I was struck by a question asked by a California reader in the previous issue of Reformed Worship: “I’m too concerned for the details of the service to really enter into worship. Any advice?” (RW 71, p. 44). That’s one problem.
A deeper problem arises when a worship leader is too burdened—for whatever reason—to be able to worship, and yet is called to lead others. That’s another kind of problem.
My most distant memory of prayer in worship goes back to the “long prayer” in the Reformed Church in the Netherlands. Long it was, as the dominee covered our personal and communal sins; the needs of God’s kingdom and the Dutch kingdom as well as the rest of the world; the suffering of Sister Jacoba, who had pain in her left kidney; the cause of missions in Suriname; and an outline of the sermon.
With this issue, Reformed Worship begins its seventeenth year. Not very old, as journals count years, but when we stopped to think about it, a surprise even for our staff. Many of you have been subscribers since the first issue; many others buy back issues when they begin subscribing. We have a remarkably loyal readership, and we’re grateful.

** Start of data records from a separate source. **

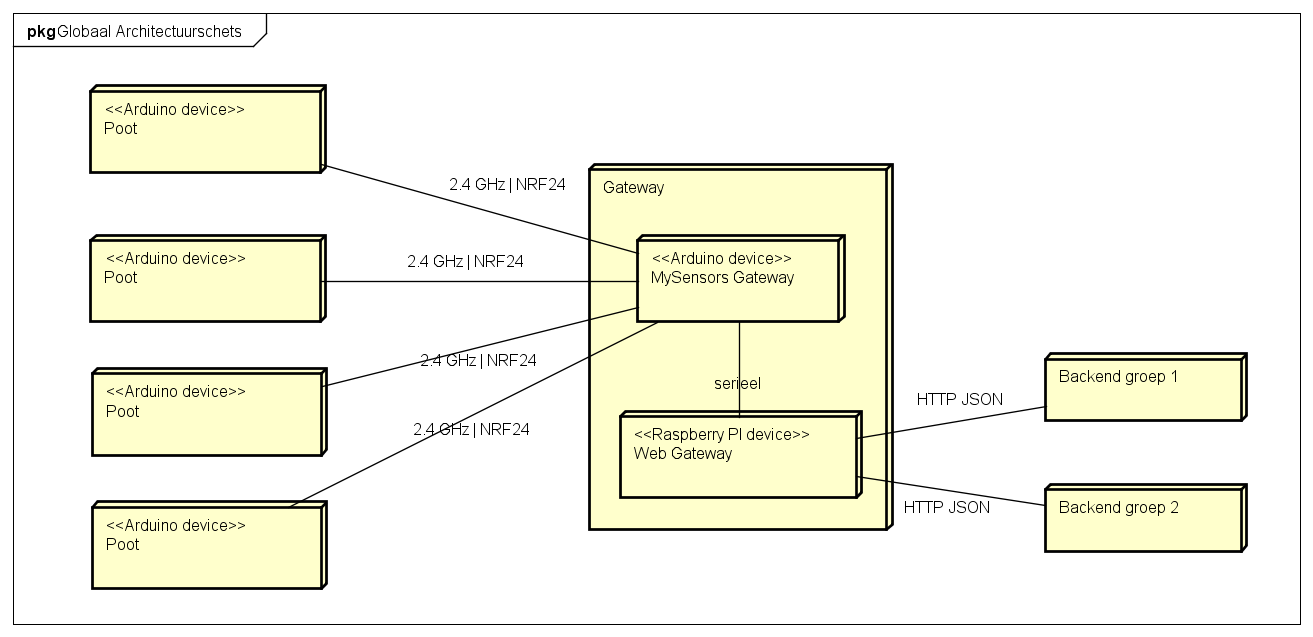
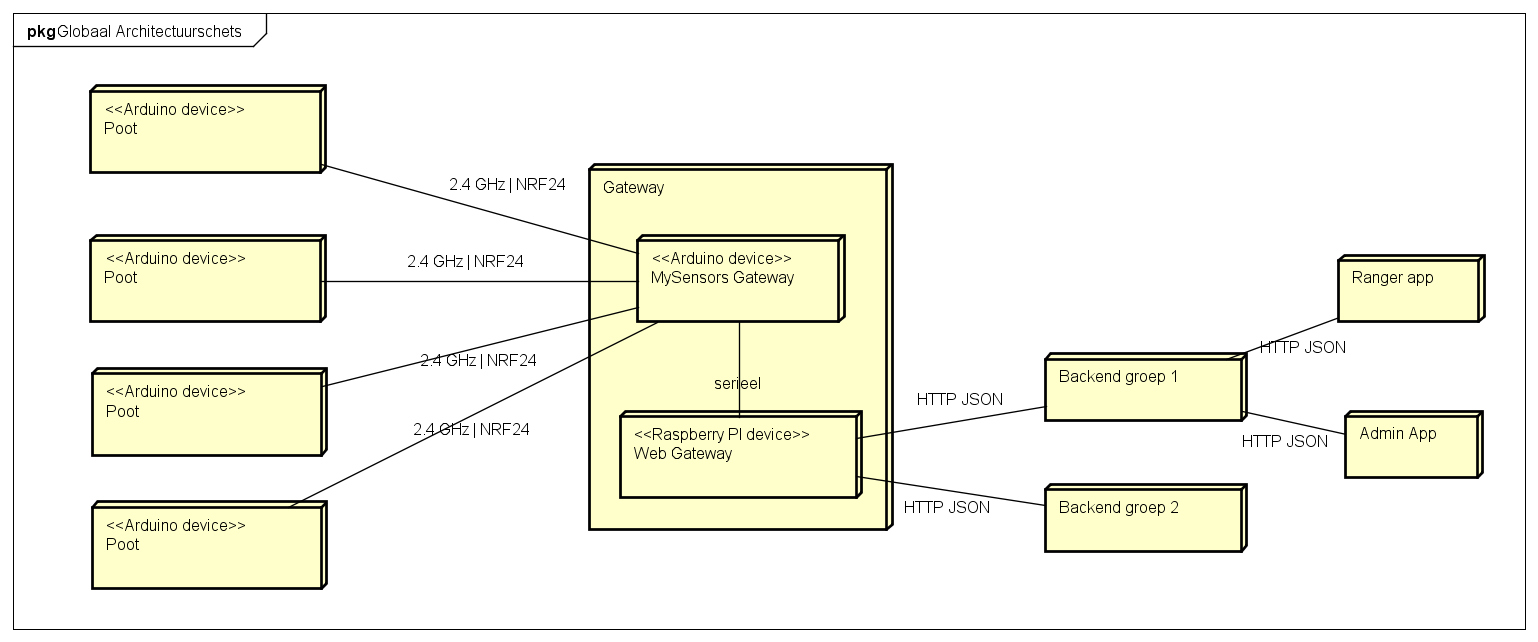
Architecturele keuzes toegevoegd

diff --git a/documentatie/architectuur/readme.md b/documentatie/architectuur/readme.md
@@ -5,6 +5,8 @@ In onderstaande afbeelding is een globale schets van de architectuur weergegeven
 
 De poten zullen communiceren met de twee backends van de twee groepen via een gateway. Deze gateway bestaat uit een Arduino en een Raspberry Pi. De Arduino zal communiceren via NRF met de poten en alle informatie doorsturen naar de Raspberry Pi. De Pi zal via HTTP/JSON communiceren met de backend's. De Pi kan op zijn beurt weer de Arduino binnen de gateawy aansturen om zo informatie bij de poten te krijgen.
 
+De gebruikers zullen werken met een van de twee client-applicaties: de Ranger App voor de rangers en de Admin App voor de administratoren. Deze twee applicaties draaien in de browser en zullen via HTTP/JSON communiceren met de Backend's.
+
 De architectuur van de poot is in onderstaande afbeelding in meer detail te zien.
 
 ![Architectuur Poot](architectuur-poot.png)
@@ -12,3 +14,21 @@ De architectuur van de poot is in onderstaande afbeelding in meer detail te zien
 De poot bestaat uit twee Arduino's. Er is één Arduino die volledig gaat over het afspelen van audio. In een later stadium zou deze Arduino ook verantwoordelijk worden voor het opslaan van nieuw ontvangde audiobestanden. De Audio Arduino wordt aangestuurd door de Master Arduino.
 
 De Master Arduino is verantwoordeling voor alle primaire functionaliteiten en het aansturen van de Audio ARduino. Zo zal de master arduino een NFC scanner hebben om passen te detecteren. Ook zal deze Master Arduino de temperatuur en luchtvochtigheid meten. De Master Arduino staat via de NRF24 chip in verbinding met de gateawy en zal zo de gateway op de hoogte houden over welke passen zijn langsgeweest. 
+
+## Keuzes
+Tijdens het opstellen van de architectuur zijn verschilende keuzes gemaakt. Hieronder zijn de belangrijkste ASR's met argumentatie te vinden.
+
+#### Gebruik gateway voor communicatie tussen poten en backend
+Het stond vast dat er een backend zou komen voor het opsalg van de bezoekersgegevens en monitoringsgegevens. Hoe gaat deze backend communiceren met de poten in het park? De poten zouden via NRF's gaan communiceren. Er moet dus een aparaat zijn dat de NRF's kan begrijpen én die de HTTP-taal van de backend kan begrijpen. De oplossing hiervoor is een gateway die verbind met de poten via NRF's en met de backend communiceert via HTTP. Ook zorgt de gateway ervoor dat de backend niet fisiek in het park hoeft te zijn. Met een gateway kunnen de poten communiceren met de backend die in de 'cloud' draait. 
+
+#### Gateway bestaande uit een Arduino + Raspberry Pi
+Er is geprobeerd een NRF24 chip aan te sluiten op een Raspberry Pi. In [dit](https://github.com/HANICA-MinorMulti/nj2017-iot-dwa-BurgersZoo1/blob/master/documentatie/onderzoeken/oplossingsRichtingenGatewayTaal/onderzoeken.md) onderzoek is te lezen dat dit niet mogelijk is. Vandaar dat er gekozen is om een Arduino met NRF24 chip aan de Raspberry Pi via Seriele poort te koppelen. Zo kan op de Raspberry Pi gewerkt worden met het seriele protocool dat breed ondersteund wordt en kan op de Arduino de [MySensors gateway software](https://www.mysensors.org/build/serial_gateway) draaien. De MySensors code op de Arduino regelt op deze manier bijvoorbeelt ook de acknowledgements en hersturing van berichten.
+
+#### Poot bestaande uit twee Arduino's
+In eerste instantie was er gekozen om de poot te maken [met 1 Arduino](https://github.com/HANICA-MinorMulti/nj2017-iot-dwa-BurgersZoo1/tree/docs/documentatie/onderzoeken/ArduinoVsRaspberry). De keuze was mede gebaseerd op het [onderzoek dat vertelde dat in theorie het mogelijk was om alle devices op de zelfde SPI bus aan te sluiten](https://github.com/HANICA-MinorMulti/nj2017-iot-dwa-BurgersZoo1/tree/docs/documentatie/onderzoeken/spi). Helaas is de praktijk anders. Na testen is gebleken dat het in praktijk niet werkt om NRF, NFC en SD allemaal op via SPI op de zelfde arduino aan te sluiten. Ook zou het niet mogelijk zijn om een Arduino te gebruiken als [MySensors repeater](https://www.mysensors.org/about/network) wanneer de arduino audio aan het afspelen is. Dit is niet praktisch, sinds repeateating functionaliteit nodig is in het grote park. Daarom is er gekozen om één Arduino te gebruiken om audio af te spelen, en een andere audio voor de communicatie.
+
+#### Losstaande client-apps's
+Er is gekozen om de Ranger App en Admin App volledig los te maken van de backend. De client apps zullen beide met de zelfde rest api van de backend wekren. De keuze is hiervoor gemaakt omdat tijdens de lessen DWA dit pattern gebruikt is.
+
+
+
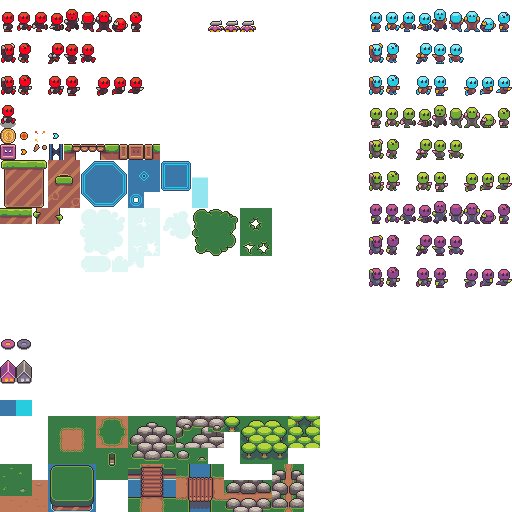
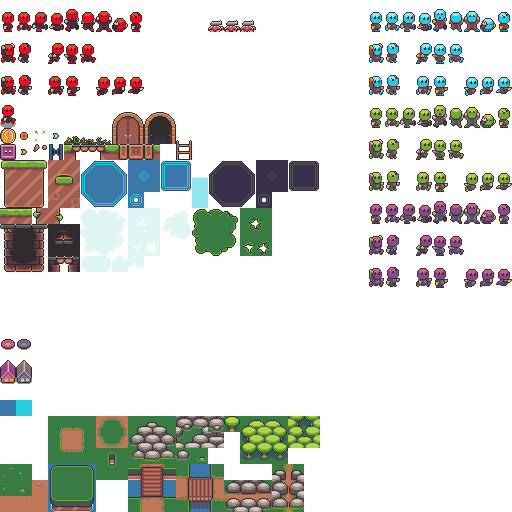
Added internior tileset, ladder, door, brambles

diff --git a/Art Kits/Platformer/FRBPlatformerTileset.tsx b/Art Kits/Platformer/FRBPlatformerTileset.tsx
@@ -11,6 +11,8 @@
   <terrain name="PlatformBackground" tile="327"/>
   <terrain name="PlatformClouds" tile="489"/>
   <terrain name="PlatformBushes" tile="496"/>
+  <terrain name="PlatformBrick" tile="450"/>
+  <terrain name="PlatformBackgroundDark" tile="335"/>
  </terraintypes>
  <tile id="320" terrain=",,,5"/>
  <tile id="321" terrain=",,5,5"/>
@@ -24,6 +26,13 @@
  <tile id="329" terrain="6,6,,6"/>
  <tile id="330" terrain=",,,6"/>
  <tile id="331" terrain=",,6,"/>
+ <tile id="333" terrain=",,,10"/>
+ <tile id="334" terrain=",,10,10"/>
+ <tile id="335" terrain=",,10,"/>
+ <tile id="336" terrain="10,10,10,"/>
+ <tile id="337" terrain="10,10,,10"/>
+ <tile id="338" terrain=",,,10"/>
+ <tile id="339" terrain=",,10,"/>
  <tile id="352" terrain=",5,,5"/>
  <tile id="353" terrain="5,5,5,5"/>
  <tile id="354" terrain="5,,5,"/>
@@ -36,6 +45,13 @@
  <tile id="361" terrain=",6,6,6"/>
  <tile id="362" terrain=",6,,"/>
  <tile id="363" terrain="6,,,"/>
+ <tile id="365" terrain=",10,,10"/>
+ <tile id="366" terrain="10,10,10,10"/>
+ <tile id="367" terrain="10,,10,"/>
+ <tile id="368" terrain="10,,10,10"/>
+ <tile id="369" terrain=",10,10,10"/>
+ <tile id="370" terrain=",10,,"/>
+ <tile id="371" terrain="10,,,"/>
  <tile id="384" terrain=",5,,"/>
  <tile id="385" terrain="5,5,,"/>
  <tile id="386" terrain="5,,,"/>
@@ -45,6 +61,10 @@
  <tile id="390" terrain="6,6,,"/>
  <tile id="391" terrain="6,,,"/>
  <tile id="392" terrain="6,6,6,6" probability="0.01"/>
+ <tile id="397" terrain=",10,,"/>
+ <tile id="398" terrain="10,10,,"/>
+ <tile id="399" terrain="10,,,"/>
+ <tile id="400" terrain="10,10,10,10" probability="0.01"/>
  <tile id="416" terrain=",,5,5" probability="0.2"/>
  <tile id="417" terrain=",,5,5" probability="0.2"/>
  <tile id="418" terrain=",5,,5" probability="0.05"/>
@@ -61,6 +81,11 @@
  <tile id="430" terrain=",,8,"/>
  <tile id="431" terrain="8,8,8,"/>
  <tile id="432" terrain="8,8,,8"/>
+ <tile id="448" terrain=",,,9"/>
+ <tile id="449" terrain=",,9,9"/>
+ <tile id="450" terrain=",,9,"/>
+ <tile id="451" terrain="9,9,9,"/>
+ <tile id="452" terrain="9,9,,9"/>
  <tile id="453" terrain=",7,,7"/>
  <tile id="454" terrain="7,7,7,7"/>
  <tile id="455" terrain="7,,7,"/>
@@ -73,6 +98,11 @@
  <tile id="462" terrain="8,,8,"/>
  <tile id="463" terrain="8,,8,8"/>
  <tile id="464" terrain=",8,8,8"/>
+ <tile id="480" terrain=",9,,9"/>
+ <tile id="481" terrain="9,9,9,9"/>
+ <tile id="482" terrain="9,,9,"/>
+ <tile id="483" terrain="9,,9,9"/>
+ <tile id="484" terrain=",9,9,9"/>
  <tile id="485" terrain=",7,,"/>
  <tile id="486" terrain="7,7,,"/>
  <tile id="487" terrain="7,,,"/>
@@ -83,6 +113,9 @@
  <tile id="494" terrain="8,,,"/>
  <tile id="495" terrain="8,8,8,8" probability="0.01"/>
  <tile id="496" terrain="8,8,8,8" probability="0.01"/>
+ <tile id="512" terrain=",9,,"/>
+ <tile id="513" terrain="9,9,,"/>
+ <tile id="514" terrain="9,,,"/>
  <tile id="517" terrain=",7,,7"/>
  <tile id="518" terrain="7,,7,"/>
  <tile id="519" terrain=",,7,7"/>
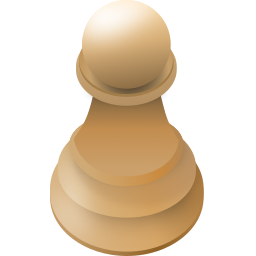
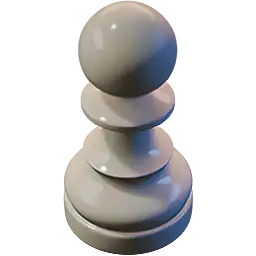
percobaan wood

diff --git a/components/3d-board/3DBoardWoodNew.tsx b/components/3d-board/3DBoardWoodNew.tsx
@@ -127,7 +127,7 @@ const BoardWood: React.FC<BoardWoodBoardProps> = ({
           }}
         >
           <img
-            src={`/3d-pieces/${piece}.webp`}
+            src={`/3d-wood-pieces/${piece}.webp`}
             width={squareWidth * pieceHeight}
             height={squareWidth}
             style={{
@@ -144,9 +144,9 @@ const BoardWood: React.FC<BoardWoodBoardProps> = ({
   // Frame dimensions 
 
   return (
-    <div className="relative w-[390px] h-[390px] sm:w-[500px] sm:h-[500px] p-6 flex items-center justify-center">
+    <div className="-mt-12 relative w-[390px] h-[390px] sm:w-[500px] sm:h-[500px] p-6 flex items-center justify-center">
       <Image
-        src="/3d-wood-pieces/habi.png"
+        src="/3d-wood-pieces/board-new.png"
         alt="Chess board frame"
         width={1000}
         height={1000}
@@ -159,13 +159,13 @@ const BoardWood: React.FC<BoardWoodBoardProps> = ({
         }}
       />
       <div
-        className={`absolute left-[69px] sm:left-[81px] top-[47px] sm:top-[53px]`}
+        className={`absolute left-[65px] top-[45px] sm:left-[79px] sm:top-[50px]`}
       >
         <Chessboard
           arePiecesDraggable={false}
-          boardWidth={window.innerWidth > 425 ? 334 : 250}
+          boardWidth={window.innerWidth > 425 ? 339 : 257}
           id="Styled3DBoard"
-          // position={position}
+          position={position}
           customBoardStyle={{
             transform: "rotateX(27.5deg)",
             transformOrigin: "center",
@@ -173,12 +173,12 @@ const BoardWood: React.FC<BoardWoodBoardProps> = ({
           }}
           customPieces={threeDPieces}
           customLightSquareStyle={{
-            // backgroundColor: "transparent",
-            backgroundColor: "#ff000080",
+            backgroundColor: "transparent",
+            // backgroundColor: "#ff000080",
           }}
           customDarkSquareStyle={{
-            // backgroundColor: "transparent",
-            backgroundColor: "#0000ff80",
+            backgroundColor: "transparent",
+            // backgroundColor: "#0000ff80",
           }}
           animationDuration={100}
         />

diff --git a/components/analysis-loading/LoadingChess.tsx b/components/analysis-loading/LoadingChess.tsx
@@ -263,17 +263,17 @@ const PgnPlayer: React.FC = () => {
 
   return (
     <div className="space-y-4">
-      <div className="flex flex-row mx-auto mb-12">
+      <div className="flex flex-row mx-auto mb-2">
         <BoardWoodNew size={null} position={game.fen()} boardOrientation={boardOrientation} />
         {/* <BoardWood size={null} position={game.fen()} boardOrientation={boardOrientation} /> */}
       </div>
 
-      <div className="">
+      {/* <div className="">
         <p className="text-sm md:text-md text-center">
           Move: {currentMoveIndex} / {moveHistory.length}
         </p>
-        {/* {error && <p className="text-red-500 mt-2">{error}</p>} */}
-      </div>
+        {error && <p className="text-red-500 mt-2">{error}</p>}
+      </div> */}
     </div>
   );
 };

Justice + worship = passion. That succinct one-liner was offered by Elise, a college student, in response to two days of exploring the relationship between justice and worship at a recent conference (cosponsors included Reformed Worship and the Calvin Institute of Christian Worship) at The King’s University College. Clearly she sensed that seeking and doing justice and offering worship are essential companions in the Christian life.